### Task to complete
Please return every line of the records that contains the word "items".

### The records
====
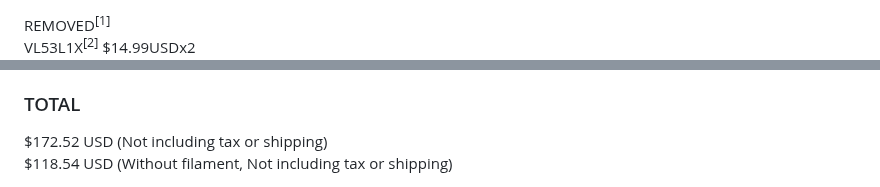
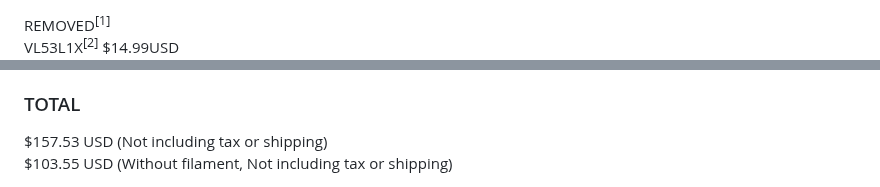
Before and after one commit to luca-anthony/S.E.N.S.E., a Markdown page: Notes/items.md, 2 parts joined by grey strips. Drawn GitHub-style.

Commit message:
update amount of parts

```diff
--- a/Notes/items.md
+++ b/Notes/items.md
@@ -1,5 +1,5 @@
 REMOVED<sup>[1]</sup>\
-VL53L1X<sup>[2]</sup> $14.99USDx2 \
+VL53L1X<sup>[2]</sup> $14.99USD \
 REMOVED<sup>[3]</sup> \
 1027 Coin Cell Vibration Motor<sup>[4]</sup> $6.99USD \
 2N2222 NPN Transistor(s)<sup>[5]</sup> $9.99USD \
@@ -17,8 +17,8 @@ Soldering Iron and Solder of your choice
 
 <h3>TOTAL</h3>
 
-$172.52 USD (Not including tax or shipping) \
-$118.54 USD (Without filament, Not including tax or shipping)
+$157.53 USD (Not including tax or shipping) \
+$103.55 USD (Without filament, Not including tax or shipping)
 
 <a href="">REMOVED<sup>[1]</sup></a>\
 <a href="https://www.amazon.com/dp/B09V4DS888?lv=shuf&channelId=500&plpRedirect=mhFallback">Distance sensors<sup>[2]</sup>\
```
====
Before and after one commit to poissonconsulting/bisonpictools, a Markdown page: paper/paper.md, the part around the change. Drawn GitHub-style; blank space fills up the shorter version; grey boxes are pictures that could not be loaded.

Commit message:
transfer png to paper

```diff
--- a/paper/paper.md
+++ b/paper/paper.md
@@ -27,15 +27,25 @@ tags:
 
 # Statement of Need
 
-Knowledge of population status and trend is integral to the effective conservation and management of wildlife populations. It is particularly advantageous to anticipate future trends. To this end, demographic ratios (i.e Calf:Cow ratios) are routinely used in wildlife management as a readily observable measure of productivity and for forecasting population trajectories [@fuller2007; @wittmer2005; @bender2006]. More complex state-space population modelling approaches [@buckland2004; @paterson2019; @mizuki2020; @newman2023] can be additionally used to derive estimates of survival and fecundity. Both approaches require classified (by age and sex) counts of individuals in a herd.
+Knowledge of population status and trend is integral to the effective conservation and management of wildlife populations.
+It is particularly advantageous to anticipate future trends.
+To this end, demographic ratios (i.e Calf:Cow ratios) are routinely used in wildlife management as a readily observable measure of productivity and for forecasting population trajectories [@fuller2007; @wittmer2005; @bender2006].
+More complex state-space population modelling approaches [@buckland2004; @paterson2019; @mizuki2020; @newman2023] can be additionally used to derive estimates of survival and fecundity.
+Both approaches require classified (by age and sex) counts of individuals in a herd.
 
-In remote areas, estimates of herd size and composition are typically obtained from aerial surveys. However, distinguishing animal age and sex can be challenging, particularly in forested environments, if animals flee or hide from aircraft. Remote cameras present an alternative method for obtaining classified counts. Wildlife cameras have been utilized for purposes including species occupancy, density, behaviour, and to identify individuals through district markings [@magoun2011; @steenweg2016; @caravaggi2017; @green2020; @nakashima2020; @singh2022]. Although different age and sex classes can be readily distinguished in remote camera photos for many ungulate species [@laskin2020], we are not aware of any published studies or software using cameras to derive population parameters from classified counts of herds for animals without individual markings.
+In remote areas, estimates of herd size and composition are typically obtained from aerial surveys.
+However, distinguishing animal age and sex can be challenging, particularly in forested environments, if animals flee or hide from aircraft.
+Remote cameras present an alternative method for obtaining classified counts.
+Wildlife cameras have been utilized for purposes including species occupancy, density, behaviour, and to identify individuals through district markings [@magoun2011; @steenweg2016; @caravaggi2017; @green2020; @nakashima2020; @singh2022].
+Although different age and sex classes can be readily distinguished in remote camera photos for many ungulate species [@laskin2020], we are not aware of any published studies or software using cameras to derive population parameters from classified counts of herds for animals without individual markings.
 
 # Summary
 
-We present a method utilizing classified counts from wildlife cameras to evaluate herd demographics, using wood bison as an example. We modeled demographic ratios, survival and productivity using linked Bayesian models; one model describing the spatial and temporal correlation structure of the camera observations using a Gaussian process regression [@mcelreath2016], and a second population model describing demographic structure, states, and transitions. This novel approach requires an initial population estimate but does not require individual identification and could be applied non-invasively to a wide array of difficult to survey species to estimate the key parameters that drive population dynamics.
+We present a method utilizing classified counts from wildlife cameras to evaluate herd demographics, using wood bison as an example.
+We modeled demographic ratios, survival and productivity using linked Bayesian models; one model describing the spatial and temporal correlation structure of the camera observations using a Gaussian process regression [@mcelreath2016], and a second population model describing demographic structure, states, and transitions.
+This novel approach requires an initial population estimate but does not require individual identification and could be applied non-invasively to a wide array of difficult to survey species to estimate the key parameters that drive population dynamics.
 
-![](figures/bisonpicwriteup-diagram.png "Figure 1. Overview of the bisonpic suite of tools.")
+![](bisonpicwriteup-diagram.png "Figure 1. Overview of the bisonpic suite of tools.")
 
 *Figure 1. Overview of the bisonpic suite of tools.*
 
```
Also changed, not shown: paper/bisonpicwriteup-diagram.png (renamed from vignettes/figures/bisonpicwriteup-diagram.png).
====
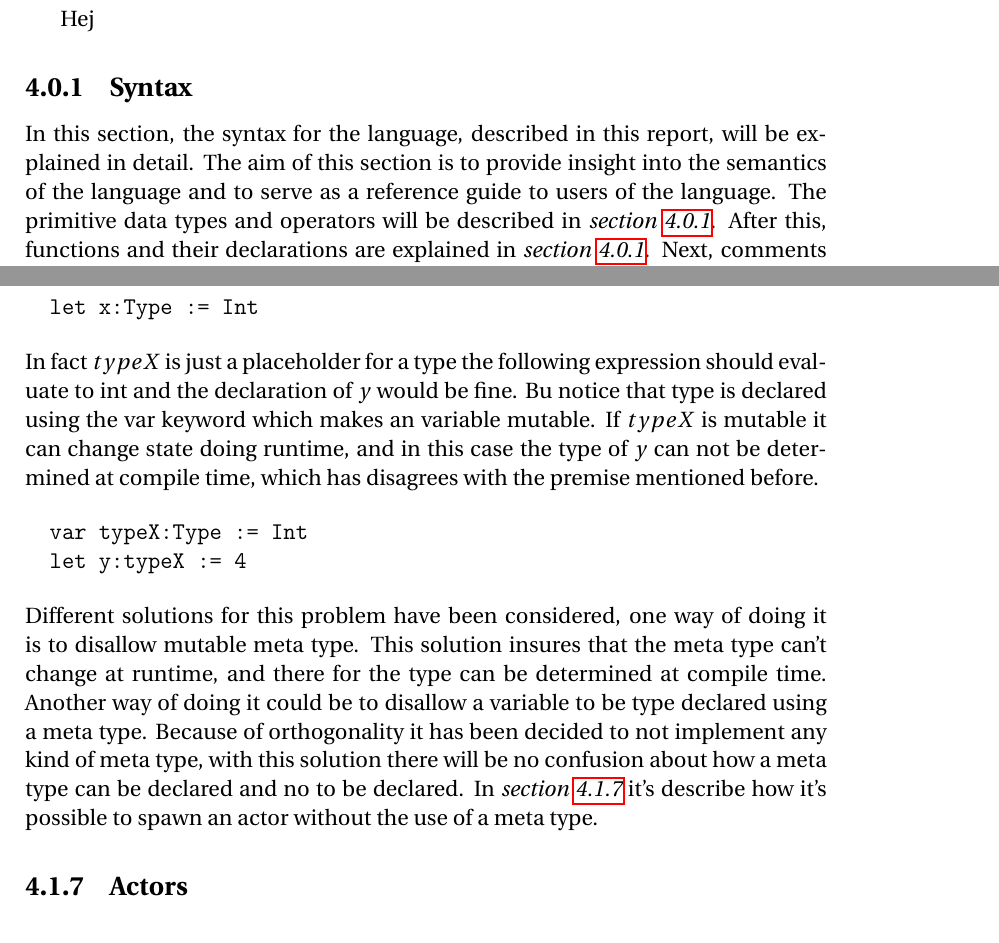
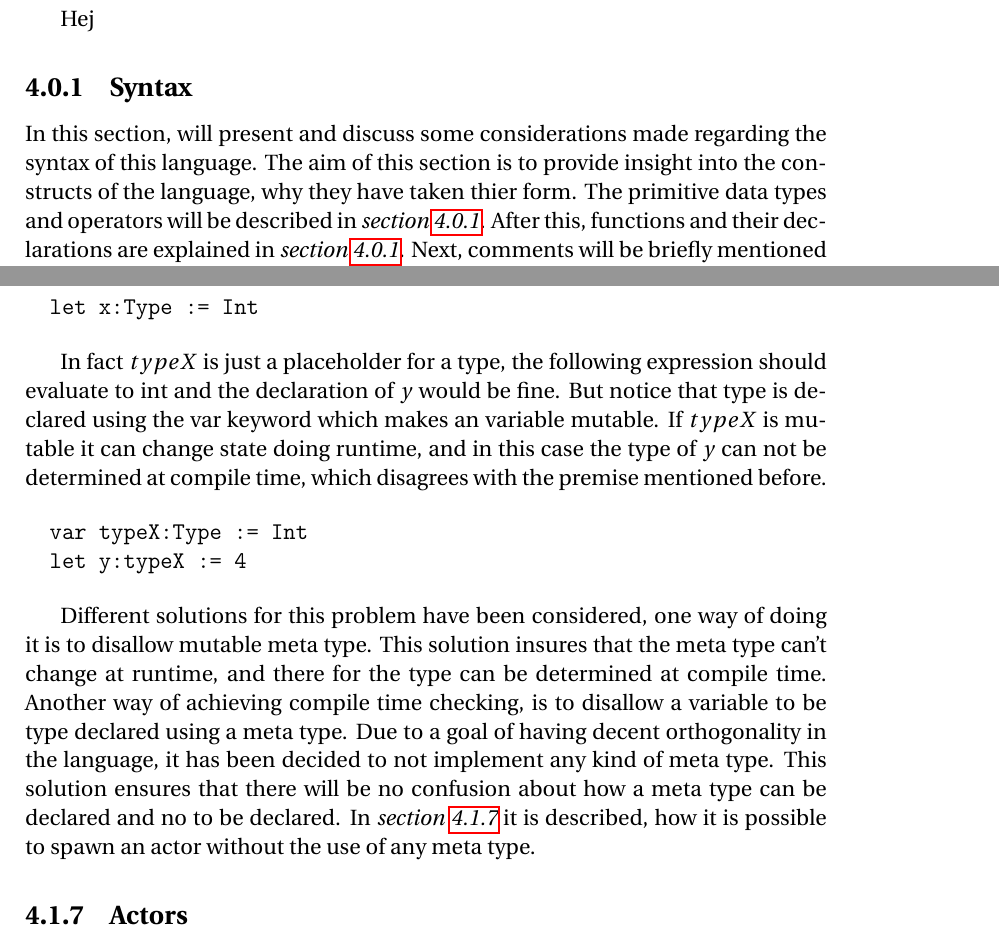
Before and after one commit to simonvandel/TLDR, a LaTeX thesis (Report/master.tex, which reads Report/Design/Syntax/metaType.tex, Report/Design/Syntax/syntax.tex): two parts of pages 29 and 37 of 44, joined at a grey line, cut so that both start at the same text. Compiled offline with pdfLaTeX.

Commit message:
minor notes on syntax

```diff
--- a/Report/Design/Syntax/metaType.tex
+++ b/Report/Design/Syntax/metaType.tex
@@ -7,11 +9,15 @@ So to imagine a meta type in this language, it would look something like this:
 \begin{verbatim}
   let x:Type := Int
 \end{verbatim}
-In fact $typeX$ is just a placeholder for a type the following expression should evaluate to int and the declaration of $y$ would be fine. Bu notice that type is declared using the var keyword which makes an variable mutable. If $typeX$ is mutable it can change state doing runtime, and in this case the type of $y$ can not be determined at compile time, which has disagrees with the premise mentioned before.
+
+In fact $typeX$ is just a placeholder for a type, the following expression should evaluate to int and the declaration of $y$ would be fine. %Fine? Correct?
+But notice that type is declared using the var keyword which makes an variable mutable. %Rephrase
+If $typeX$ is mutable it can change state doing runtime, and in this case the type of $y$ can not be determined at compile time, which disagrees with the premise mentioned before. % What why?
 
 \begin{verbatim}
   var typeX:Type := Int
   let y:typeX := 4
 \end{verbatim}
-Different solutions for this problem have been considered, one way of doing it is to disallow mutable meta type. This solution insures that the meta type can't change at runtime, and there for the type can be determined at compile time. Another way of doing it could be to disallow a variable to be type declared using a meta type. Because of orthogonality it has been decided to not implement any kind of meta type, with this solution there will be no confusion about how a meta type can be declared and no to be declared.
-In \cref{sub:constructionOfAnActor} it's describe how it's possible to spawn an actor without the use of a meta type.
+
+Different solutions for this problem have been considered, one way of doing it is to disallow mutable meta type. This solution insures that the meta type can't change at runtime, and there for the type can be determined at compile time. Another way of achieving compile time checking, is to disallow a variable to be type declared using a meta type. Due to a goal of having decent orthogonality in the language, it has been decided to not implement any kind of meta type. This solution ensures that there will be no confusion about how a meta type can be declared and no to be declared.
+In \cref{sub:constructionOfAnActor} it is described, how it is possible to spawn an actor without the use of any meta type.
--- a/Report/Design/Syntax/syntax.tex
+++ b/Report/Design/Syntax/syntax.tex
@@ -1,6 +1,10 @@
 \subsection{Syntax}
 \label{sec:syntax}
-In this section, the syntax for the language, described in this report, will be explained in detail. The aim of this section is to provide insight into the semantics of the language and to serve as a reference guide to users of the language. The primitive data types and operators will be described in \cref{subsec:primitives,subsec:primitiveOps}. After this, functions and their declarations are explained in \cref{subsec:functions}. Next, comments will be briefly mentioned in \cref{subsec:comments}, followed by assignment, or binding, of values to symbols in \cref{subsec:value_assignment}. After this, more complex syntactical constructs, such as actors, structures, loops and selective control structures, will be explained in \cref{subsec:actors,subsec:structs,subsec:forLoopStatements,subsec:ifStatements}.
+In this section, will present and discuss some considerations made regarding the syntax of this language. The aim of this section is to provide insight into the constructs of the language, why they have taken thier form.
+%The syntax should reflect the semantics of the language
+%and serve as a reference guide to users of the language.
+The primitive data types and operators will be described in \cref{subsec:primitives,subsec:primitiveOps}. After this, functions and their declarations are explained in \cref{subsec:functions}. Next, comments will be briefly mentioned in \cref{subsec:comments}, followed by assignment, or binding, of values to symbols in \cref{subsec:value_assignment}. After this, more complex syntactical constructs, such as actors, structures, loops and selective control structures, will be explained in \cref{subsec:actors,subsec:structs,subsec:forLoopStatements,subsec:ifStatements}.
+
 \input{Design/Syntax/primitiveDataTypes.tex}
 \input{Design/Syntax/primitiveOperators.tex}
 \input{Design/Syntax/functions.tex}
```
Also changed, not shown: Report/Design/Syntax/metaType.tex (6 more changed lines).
====
### Finished task
Before and after one commit to luca-anthony/S.E.N.S.E., a Markdown page: Notes/items.md, 2 parts joined by grey strips. Drawn GitHub-style.
--- a/Notes/items.md
+++ b/Notes/items.md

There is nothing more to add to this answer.